Why The Creator Of Fritos Didn't Eat His Own Product

Fritos founder Charles Elmer Doolin used his own hybrid corn to create the addictive chips. He never stopped experimenting. His daughter, Kaleta Doolin's husband, told NPR, "He had lots of hidden kitchens. He had the kitchen off to the side of his office. He had the kitchen at home. He had factories, and on the counter, he had a line of Bunsen burners with little tripods with metal trays on top of them... he was always experimenting, mixing up new flavors." Doolin was "obsessed," with Fritos said his daughter Kaleta (via NPR). But even though Fritos became such a big part of Kaleta's childhood, she hardly ever ate them. 

"I never brought Fritos to school," recalled Doolin's daughter. Instead, she brought healthy snacks, like yogurt and figs. Neither, it seems, did Charles Elmer Doolin normally eat Fritos or bring them home. "When we did [have them at home], Dad brought them off the conveyor belt with no salt on them," Kaleta Doolin remembered. Why the aversion to his invention?  The Fritos founder was a vegetarian and raised his family on a veggie diet. His dietary convictions, however, went much further than just meat-free. He was an avid follower of health food guru, Dr. Herbert M. Shelton. Shelton was the founder of the Natural Hygiene Health Movement (via Health Science) and an unwavering proponent of a plant-based diet. Salt and cornmeal? According to Shelton, both were dietary evils. 

Why Herbert Shelton rejected processed corn and salt

"Is salt a necessity of life?," asked Herbert M. Shelton in The Hygienic System. Yes, if you ask us. Salt is fundamental for the french fries, mozzarella sticks, onion rings, and fried shrimp that are among life's absolute necessities. Shelton would vehemently disagree. "We contend not only that the only salts that are useful to the body are those contained in foods, but also that if salts are taken in any other form they are positively injurious," he concluded. 
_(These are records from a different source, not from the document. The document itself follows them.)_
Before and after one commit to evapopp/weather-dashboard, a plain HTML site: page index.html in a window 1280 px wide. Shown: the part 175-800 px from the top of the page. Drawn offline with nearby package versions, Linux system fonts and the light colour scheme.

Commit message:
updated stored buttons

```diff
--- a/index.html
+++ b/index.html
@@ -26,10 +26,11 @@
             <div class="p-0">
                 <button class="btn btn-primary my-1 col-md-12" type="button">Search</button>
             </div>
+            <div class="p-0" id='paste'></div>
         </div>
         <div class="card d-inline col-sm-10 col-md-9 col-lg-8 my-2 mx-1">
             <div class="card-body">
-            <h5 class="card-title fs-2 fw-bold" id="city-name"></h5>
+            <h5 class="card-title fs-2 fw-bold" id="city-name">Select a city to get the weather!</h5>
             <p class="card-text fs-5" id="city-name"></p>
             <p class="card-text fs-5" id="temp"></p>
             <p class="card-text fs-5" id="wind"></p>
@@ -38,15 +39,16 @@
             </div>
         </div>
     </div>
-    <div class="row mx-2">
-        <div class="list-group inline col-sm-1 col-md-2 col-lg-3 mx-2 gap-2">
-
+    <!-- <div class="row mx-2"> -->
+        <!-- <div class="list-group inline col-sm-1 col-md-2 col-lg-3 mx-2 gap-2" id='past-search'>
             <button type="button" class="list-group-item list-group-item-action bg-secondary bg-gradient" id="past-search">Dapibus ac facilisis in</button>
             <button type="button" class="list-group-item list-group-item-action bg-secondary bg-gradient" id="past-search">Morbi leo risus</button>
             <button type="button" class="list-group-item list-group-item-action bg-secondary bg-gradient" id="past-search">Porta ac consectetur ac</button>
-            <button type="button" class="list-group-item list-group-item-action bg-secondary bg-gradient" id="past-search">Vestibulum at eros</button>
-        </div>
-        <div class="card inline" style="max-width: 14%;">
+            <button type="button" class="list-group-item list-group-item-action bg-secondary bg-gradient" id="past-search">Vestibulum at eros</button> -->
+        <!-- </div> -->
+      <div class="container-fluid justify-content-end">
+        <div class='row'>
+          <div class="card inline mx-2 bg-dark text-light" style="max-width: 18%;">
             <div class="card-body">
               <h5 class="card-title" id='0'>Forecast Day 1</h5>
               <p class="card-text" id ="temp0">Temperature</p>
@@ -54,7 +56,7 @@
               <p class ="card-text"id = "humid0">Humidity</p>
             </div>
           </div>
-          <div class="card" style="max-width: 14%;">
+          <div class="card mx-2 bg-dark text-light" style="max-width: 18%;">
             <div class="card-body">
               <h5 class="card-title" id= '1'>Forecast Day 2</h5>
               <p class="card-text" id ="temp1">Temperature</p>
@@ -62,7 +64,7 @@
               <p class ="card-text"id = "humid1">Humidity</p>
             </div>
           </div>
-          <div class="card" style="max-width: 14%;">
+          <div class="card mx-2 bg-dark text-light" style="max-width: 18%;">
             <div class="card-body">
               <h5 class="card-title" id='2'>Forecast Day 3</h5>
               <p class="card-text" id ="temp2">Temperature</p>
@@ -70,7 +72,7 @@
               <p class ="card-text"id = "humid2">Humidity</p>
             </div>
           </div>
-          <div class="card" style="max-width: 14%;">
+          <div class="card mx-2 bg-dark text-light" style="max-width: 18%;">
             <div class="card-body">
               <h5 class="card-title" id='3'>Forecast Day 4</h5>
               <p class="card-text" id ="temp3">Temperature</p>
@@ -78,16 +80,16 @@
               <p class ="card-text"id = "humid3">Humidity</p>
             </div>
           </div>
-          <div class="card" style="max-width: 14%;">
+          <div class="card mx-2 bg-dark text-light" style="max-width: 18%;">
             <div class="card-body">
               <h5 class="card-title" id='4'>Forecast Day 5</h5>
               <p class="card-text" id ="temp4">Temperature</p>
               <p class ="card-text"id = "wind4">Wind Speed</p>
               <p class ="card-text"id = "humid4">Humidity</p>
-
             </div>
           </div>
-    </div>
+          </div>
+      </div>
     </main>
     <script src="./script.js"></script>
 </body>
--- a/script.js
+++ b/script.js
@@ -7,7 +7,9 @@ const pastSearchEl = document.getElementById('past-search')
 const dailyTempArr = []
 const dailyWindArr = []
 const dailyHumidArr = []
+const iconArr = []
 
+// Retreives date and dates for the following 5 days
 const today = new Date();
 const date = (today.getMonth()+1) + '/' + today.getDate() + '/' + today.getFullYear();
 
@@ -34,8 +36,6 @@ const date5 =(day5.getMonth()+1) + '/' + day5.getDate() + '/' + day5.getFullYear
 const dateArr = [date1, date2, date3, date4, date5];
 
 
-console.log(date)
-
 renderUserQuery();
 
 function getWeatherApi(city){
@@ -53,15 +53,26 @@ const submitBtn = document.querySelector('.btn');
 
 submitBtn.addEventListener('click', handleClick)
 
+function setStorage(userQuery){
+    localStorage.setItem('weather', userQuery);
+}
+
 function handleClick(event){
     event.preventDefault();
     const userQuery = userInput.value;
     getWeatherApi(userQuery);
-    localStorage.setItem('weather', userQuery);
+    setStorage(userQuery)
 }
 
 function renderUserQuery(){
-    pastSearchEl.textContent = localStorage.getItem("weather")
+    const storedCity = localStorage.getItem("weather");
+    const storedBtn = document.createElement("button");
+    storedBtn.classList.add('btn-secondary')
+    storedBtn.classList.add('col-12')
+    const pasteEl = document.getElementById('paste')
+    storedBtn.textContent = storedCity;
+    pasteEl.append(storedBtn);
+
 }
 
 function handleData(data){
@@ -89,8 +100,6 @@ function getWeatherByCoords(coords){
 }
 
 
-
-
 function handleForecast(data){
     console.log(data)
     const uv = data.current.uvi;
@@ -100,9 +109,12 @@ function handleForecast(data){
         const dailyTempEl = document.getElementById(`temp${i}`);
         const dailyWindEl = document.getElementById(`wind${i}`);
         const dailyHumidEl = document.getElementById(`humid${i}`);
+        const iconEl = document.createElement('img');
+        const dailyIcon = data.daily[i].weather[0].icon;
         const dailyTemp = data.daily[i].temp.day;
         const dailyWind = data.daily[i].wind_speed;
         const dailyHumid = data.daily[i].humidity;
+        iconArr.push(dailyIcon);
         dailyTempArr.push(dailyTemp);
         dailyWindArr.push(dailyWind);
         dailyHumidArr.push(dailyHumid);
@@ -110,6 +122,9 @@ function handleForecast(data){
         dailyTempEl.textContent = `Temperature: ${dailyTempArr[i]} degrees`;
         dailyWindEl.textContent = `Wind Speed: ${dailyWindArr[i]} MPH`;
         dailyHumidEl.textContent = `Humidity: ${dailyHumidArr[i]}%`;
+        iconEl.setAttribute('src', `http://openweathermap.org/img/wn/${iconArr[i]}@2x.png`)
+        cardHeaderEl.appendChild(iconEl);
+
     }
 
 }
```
Shelton's assessment of processed corn was just as scathing. Degerminated cornmeal, he said in his book, along with "a whole long list of processed, refined and over-cooked foods ... are devoid of vitamins as they are deficient in minerals." Shelton went on to argue that "animals fed on ... corn syrup, corn grits ... corn starch, corn flakes, and other such foods possessing a high fuel value, sicken and die." It's safe to say that Fritos, which are both heavily salted and made out of deep-fried cornmeal, would not have made Herbert M. Shelton's list of go-to foods. So Charles Elmer Doolin was just following the doctor's orders.